Childcare options – how to choose

Grovelands Childcare Plus

Oh, the woes of choosing childcare: how to navigate your options

Regina Bushell, a veteran of the childcare profession guides us through the childcare choices and what to look out for.

Your new baby is the most important thing in your life right now, so it’s daunting to think of someone other than you or your partner taking care of your beautiful little bundle. But, the right childcare can be a really positive experience for both your baby and you, and careful planning can make the transition a lot easier for everyone.

Before returning to work it’s important to have an honest discussion with your employer. Sound them out about work/life balance. If you’re self-employed, think carefully about how many childcare hours you need before investigating the different options available.

So where do you start?

1 Grandparents:

This may be an option for some families, however for others, grandparents may not be living nearby or it may not suit them to take on the responsibility. While they love you to come and visit, five days a week might be too much for them depending on their age and health. If you are working part-time, a couple of days a week or half days, it might be a different story.

Child-minder:

A child-minder could be a relation, a friend or neighbour, either registered with TUSLA (the child and family agency), or not. Talk to other parents and take soundings from locals to find out what kind of reputation and experience they have, how long they have been caring for children – and babies in particular – and how many children or babies they care for. Make sure you visit. I really believe in gut feelings – listen to what your intuition is telling you.

A Crèche:

Your local CCC website will provide a list of registered crèches in your area.
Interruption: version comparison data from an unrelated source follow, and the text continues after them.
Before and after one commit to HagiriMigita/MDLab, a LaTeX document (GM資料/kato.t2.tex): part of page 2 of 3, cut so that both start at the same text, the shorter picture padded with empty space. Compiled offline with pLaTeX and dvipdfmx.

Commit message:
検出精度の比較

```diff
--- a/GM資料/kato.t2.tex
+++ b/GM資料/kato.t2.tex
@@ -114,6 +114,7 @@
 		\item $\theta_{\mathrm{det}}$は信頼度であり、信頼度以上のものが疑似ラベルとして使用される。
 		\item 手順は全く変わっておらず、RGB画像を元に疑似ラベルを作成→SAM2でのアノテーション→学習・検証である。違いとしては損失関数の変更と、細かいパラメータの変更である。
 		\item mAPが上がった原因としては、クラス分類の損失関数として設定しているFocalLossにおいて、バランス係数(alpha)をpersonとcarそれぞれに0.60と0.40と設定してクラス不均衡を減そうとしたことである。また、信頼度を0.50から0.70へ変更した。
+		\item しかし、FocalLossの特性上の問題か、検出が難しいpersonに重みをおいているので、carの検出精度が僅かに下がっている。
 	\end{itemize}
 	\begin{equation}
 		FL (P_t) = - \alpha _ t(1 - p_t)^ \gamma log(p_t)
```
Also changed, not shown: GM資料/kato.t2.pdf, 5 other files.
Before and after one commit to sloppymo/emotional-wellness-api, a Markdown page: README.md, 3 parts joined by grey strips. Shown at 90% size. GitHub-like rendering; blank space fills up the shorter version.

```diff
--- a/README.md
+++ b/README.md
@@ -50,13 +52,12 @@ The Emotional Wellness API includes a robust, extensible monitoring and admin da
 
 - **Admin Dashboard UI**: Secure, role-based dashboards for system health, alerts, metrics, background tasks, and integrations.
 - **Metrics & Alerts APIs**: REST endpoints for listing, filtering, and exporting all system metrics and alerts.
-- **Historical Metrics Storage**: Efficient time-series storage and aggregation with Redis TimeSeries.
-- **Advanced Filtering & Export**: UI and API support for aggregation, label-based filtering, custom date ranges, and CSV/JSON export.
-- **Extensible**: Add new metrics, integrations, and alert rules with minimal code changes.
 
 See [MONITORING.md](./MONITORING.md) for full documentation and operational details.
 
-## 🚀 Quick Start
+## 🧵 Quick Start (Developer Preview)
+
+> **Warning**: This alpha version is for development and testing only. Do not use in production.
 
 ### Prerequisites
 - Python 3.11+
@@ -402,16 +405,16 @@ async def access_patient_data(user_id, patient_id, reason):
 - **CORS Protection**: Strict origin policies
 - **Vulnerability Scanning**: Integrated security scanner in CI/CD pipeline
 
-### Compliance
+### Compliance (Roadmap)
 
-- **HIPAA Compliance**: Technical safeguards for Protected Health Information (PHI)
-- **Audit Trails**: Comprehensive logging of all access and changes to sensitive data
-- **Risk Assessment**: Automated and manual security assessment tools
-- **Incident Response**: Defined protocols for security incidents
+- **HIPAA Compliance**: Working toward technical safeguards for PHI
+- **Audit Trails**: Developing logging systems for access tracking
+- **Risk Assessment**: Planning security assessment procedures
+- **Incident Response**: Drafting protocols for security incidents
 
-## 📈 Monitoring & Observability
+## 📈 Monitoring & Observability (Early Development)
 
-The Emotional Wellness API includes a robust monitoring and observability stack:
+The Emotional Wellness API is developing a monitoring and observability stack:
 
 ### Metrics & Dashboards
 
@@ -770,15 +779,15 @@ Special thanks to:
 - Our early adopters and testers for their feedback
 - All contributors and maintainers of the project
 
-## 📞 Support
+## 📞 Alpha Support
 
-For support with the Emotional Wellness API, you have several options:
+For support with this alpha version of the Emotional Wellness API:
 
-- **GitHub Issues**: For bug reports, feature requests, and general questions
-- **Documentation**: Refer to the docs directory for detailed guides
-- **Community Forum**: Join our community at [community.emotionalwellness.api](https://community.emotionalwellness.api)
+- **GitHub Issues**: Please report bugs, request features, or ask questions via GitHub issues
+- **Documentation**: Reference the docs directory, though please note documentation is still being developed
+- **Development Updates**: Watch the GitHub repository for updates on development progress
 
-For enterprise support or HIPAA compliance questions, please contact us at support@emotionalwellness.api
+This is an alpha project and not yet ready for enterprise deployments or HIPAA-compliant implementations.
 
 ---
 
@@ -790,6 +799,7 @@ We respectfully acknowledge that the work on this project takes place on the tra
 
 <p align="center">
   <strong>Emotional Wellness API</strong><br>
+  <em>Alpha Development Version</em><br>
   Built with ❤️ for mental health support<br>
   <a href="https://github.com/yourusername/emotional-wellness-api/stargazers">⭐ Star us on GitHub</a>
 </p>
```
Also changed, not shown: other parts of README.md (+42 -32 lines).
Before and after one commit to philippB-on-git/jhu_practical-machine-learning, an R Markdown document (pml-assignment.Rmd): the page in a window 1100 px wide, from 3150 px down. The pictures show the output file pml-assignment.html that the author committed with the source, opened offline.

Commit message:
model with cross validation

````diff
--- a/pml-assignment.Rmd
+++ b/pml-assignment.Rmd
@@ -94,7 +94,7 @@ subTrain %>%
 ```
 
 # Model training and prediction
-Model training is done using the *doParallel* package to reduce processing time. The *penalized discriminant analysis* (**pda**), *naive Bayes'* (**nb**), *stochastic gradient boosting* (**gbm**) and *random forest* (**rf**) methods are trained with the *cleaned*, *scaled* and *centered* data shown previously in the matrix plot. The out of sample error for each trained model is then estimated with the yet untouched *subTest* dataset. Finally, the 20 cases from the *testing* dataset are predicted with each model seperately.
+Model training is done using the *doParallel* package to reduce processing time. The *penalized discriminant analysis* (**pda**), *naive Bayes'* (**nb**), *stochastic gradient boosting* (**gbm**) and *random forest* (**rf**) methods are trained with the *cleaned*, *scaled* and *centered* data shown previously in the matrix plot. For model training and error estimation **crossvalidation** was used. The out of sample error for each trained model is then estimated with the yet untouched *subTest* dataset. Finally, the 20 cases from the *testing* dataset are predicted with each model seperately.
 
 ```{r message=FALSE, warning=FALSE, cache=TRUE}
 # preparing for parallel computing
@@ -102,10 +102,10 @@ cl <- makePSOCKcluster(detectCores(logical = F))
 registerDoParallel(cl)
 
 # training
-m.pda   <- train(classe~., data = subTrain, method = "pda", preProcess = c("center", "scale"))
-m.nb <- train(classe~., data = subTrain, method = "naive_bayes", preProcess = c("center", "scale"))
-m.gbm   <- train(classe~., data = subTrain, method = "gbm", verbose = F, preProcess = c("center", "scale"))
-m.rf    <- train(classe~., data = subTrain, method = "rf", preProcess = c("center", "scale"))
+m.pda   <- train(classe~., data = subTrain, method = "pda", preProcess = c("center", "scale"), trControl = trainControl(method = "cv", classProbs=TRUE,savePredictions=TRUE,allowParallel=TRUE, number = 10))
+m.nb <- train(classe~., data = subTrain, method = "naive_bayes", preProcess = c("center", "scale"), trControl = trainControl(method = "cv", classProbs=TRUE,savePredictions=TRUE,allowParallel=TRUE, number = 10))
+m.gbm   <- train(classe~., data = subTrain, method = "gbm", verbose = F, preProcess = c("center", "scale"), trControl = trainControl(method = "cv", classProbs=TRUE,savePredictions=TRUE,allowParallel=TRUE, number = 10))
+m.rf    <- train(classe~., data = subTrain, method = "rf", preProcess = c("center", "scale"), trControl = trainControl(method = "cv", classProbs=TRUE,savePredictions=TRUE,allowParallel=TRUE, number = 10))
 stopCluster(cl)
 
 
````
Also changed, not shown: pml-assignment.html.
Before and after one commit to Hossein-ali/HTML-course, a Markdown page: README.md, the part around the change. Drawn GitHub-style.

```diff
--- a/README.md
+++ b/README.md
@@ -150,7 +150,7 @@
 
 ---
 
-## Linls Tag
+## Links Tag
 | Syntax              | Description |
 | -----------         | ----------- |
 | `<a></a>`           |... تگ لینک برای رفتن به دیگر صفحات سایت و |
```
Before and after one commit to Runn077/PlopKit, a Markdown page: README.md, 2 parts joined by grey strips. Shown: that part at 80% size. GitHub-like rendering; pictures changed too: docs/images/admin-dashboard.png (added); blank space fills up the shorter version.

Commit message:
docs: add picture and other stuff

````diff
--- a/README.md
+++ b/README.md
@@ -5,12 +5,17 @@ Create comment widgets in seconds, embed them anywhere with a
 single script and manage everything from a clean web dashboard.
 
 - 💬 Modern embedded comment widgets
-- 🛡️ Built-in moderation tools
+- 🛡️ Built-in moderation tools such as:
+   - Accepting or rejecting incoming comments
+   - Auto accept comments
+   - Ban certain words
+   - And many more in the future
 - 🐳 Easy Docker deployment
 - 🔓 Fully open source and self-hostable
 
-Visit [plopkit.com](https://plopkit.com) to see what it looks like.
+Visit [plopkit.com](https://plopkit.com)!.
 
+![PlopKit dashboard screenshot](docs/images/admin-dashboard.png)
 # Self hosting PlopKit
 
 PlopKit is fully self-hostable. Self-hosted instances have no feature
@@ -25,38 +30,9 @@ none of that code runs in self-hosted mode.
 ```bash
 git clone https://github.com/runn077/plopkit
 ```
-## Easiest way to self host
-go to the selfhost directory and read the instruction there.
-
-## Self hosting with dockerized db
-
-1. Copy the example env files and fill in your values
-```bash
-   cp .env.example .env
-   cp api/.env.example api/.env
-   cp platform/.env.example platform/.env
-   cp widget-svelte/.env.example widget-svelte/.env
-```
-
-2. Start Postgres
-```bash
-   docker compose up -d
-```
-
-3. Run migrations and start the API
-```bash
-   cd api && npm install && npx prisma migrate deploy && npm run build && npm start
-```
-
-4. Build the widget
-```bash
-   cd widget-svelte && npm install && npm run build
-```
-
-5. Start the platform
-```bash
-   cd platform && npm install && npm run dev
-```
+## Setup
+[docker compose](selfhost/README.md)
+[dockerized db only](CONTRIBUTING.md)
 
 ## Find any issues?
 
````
All crèches, nurseries and Montessori schools are regulated by the Childcare Regulations 2006. Reports by TUSLA inspectors as to how services live up to these regulations are available at Pobal.ie. It is important that you review the report of any crèche you’re considering.

First things first, you need to give some consideration to a local service or, is there a suitable crèche near work or along your commute?

You may also need to consider your child’s opportunity to make friends with children in your local area if you decide on a crèche outside your locality. However, this can be overcome by enrolling your child in sport/dance/drama/art classes at weekends.

Choosing the right crèche:

If you decide that a crèche is the best option, make a list of your needs and what is important to your child and family. Take a note of questions you want to ask so you can make sure all your queries are answered when visiting a potential crèche.

You need to think long-term: consider services that are offered past the baby stage – will your baby be able to avail of the free preschool Early Childhood Care and Education (ECCE) scheme when they are over three years old? What are the primary schools like in your area? Is there after-school available? Does the crèche offer a pick-up or drop-off service?

The manager should listen to your requirements and bring you on a tour of their facilities. You should be given an overview of the rooms, staff, equipment and space available, both indoors and out. Focus at this stage on the baby and wobbler/toddler areas. Consider these questions:

Most childcare providers offer flexible packages. For example:

Childcare facilities usually bill monthly in advance. Fees are multiplied by 52 weeks of the year and divided by 12 months to calculate the monthly fee.

Before returning to work:

The manager of your chosen centre should arrange visits for you and your baby close to your return to work date. This can be a number of hours over a 2-3 week period depending on the personality of each individual child and parent. You should do a number of ‘dummy runs’ before your start date to time how long it takes to get to the crèche, drop your child off, have a word with staff and get to your place of work on time.

Finally, it can take a few months for your child’s immune system to develop so it’s a good idea to have them out and about with other people and children long before you decide to go back to work.

Being organised can go a long way to ensuring you don’t feel overwhelmed. For example, cook meals in advance to ease your evening routine, pack your baby’s bag and your own each night and put them out in the car to save time in the morning.

Most important of all remember, childhood is the most precious time for you and your family, so enjoy every minute.